Work request: For each line below that contains the string "snackBar", copy that line.

(Supplied information)

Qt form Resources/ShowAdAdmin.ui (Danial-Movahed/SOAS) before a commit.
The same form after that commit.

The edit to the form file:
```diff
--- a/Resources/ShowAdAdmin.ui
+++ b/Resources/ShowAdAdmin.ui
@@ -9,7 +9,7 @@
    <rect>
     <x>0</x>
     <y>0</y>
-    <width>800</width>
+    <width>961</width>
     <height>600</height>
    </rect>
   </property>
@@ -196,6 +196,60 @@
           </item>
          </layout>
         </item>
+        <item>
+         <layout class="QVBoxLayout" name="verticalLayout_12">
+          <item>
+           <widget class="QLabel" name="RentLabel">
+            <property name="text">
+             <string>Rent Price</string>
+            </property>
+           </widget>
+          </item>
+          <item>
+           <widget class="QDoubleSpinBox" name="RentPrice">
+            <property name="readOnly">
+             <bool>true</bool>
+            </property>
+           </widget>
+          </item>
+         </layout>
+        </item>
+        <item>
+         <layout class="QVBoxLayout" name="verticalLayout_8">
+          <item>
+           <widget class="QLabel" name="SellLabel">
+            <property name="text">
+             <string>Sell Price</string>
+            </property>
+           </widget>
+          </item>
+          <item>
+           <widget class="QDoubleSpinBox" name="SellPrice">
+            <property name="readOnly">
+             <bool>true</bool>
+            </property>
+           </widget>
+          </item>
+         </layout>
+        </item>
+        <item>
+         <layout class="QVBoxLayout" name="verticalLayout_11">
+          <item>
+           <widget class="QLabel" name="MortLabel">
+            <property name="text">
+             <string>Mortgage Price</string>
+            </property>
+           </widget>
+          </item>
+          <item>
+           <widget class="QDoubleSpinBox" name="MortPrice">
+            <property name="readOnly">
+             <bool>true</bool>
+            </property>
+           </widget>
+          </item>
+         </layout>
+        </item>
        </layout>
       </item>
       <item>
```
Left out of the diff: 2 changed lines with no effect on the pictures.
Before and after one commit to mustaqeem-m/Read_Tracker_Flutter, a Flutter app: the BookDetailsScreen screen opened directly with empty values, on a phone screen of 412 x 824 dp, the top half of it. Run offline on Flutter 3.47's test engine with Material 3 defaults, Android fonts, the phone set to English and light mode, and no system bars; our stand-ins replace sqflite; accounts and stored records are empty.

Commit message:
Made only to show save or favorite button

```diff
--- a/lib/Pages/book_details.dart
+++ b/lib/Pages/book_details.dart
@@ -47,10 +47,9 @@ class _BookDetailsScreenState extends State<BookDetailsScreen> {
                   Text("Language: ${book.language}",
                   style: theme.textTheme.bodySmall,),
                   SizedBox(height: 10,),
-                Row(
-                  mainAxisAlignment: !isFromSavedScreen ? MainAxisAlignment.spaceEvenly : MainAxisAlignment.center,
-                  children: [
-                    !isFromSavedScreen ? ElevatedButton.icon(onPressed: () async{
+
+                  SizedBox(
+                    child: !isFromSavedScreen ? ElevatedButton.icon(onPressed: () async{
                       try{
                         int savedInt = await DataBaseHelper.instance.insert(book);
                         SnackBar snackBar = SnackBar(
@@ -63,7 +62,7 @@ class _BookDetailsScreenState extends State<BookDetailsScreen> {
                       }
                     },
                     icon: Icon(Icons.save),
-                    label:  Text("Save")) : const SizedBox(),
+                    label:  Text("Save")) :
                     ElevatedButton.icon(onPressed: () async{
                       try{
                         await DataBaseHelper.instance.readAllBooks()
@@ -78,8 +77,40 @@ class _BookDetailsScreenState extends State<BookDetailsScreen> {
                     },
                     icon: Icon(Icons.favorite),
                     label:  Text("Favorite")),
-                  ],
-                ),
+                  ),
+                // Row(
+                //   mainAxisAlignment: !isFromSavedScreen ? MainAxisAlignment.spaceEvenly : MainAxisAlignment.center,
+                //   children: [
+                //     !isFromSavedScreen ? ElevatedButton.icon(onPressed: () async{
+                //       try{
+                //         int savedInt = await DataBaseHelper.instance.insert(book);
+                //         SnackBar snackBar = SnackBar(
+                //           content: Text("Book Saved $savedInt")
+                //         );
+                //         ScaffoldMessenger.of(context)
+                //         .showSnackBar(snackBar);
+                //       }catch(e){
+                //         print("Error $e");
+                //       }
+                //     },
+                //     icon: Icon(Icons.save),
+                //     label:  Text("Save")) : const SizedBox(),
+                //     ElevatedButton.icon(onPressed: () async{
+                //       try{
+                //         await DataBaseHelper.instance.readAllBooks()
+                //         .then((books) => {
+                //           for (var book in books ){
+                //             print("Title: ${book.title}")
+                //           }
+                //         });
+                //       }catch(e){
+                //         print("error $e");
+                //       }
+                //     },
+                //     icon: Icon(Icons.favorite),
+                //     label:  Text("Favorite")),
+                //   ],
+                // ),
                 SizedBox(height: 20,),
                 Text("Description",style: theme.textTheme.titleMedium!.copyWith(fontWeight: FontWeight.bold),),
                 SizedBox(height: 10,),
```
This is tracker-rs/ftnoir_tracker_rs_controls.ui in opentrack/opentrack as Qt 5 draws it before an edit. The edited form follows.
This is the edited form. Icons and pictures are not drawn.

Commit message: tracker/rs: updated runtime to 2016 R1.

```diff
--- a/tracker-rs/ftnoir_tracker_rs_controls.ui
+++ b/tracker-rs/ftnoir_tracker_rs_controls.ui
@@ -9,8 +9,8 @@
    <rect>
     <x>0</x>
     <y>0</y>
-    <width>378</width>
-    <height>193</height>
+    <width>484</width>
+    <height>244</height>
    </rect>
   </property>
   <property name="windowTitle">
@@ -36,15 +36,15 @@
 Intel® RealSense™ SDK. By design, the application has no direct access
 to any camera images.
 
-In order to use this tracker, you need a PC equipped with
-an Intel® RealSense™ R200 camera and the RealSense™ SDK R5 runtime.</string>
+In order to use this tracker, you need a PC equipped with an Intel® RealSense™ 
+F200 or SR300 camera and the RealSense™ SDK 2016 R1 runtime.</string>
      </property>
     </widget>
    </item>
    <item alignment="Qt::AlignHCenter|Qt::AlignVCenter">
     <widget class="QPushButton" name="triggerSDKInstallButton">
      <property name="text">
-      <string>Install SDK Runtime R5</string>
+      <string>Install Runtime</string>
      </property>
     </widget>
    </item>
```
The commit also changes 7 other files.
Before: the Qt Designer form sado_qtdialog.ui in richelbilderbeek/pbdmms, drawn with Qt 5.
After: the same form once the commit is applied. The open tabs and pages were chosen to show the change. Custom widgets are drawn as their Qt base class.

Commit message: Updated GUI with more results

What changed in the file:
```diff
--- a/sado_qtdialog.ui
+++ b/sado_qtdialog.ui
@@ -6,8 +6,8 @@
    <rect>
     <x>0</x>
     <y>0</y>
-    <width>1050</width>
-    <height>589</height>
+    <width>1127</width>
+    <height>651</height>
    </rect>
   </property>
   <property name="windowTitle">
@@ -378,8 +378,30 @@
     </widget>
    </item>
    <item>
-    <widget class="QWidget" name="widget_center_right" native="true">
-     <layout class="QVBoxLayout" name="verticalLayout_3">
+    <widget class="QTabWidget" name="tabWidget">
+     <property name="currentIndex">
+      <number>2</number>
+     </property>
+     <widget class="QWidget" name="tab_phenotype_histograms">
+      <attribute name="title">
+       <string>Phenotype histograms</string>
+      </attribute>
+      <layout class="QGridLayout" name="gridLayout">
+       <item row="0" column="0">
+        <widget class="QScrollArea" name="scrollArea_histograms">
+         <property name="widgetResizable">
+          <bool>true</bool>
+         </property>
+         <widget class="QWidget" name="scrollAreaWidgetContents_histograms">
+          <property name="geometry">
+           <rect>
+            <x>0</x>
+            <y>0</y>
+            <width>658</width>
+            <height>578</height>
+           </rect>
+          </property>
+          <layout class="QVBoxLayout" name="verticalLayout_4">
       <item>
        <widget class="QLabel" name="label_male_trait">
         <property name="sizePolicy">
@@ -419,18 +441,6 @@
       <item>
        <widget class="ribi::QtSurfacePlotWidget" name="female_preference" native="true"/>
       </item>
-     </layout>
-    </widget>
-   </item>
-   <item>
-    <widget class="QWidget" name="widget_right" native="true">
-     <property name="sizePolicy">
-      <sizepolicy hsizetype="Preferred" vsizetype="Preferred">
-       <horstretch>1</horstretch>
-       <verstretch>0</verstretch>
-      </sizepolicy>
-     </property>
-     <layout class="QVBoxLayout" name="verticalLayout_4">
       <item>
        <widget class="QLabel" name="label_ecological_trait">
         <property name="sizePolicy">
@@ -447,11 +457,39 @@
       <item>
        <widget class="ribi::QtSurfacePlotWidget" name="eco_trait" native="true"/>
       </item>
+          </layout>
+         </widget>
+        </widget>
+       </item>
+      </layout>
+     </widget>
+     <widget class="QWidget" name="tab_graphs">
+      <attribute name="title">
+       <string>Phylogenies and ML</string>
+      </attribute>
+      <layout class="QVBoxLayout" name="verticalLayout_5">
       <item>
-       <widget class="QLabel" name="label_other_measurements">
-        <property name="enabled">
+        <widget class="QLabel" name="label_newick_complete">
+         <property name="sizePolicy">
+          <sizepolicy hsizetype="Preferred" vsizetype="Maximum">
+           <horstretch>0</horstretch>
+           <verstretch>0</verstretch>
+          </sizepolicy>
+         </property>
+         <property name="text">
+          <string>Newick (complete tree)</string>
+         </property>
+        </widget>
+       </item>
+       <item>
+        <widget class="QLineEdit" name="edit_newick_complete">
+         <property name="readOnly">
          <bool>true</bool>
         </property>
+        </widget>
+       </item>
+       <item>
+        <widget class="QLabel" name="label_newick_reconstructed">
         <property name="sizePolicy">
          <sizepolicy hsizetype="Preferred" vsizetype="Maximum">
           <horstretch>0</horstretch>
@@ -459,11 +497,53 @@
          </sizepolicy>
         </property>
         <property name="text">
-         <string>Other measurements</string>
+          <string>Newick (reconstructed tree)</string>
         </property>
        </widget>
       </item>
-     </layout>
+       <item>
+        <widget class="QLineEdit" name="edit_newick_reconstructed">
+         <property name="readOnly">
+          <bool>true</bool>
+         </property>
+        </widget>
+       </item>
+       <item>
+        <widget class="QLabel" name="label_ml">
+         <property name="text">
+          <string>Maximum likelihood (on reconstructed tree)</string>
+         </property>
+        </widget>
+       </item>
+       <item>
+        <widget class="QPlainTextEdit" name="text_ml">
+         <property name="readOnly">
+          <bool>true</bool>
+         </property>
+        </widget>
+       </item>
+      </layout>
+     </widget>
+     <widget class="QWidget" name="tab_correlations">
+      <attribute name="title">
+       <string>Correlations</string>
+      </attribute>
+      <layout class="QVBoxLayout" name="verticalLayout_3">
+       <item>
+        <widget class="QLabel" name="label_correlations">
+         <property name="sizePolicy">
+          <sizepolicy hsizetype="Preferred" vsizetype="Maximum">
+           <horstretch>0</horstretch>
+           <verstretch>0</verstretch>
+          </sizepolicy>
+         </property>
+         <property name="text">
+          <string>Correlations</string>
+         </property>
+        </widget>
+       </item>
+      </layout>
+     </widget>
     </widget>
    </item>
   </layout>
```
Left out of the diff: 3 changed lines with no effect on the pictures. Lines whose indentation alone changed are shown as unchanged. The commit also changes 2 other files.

(End Supplied information)

The completed task:
                         SnackBar snackBar = SnackBar(
+                //         SnackBar snackBar = SnackBar(
+                //         .showSnackBar(snackBar);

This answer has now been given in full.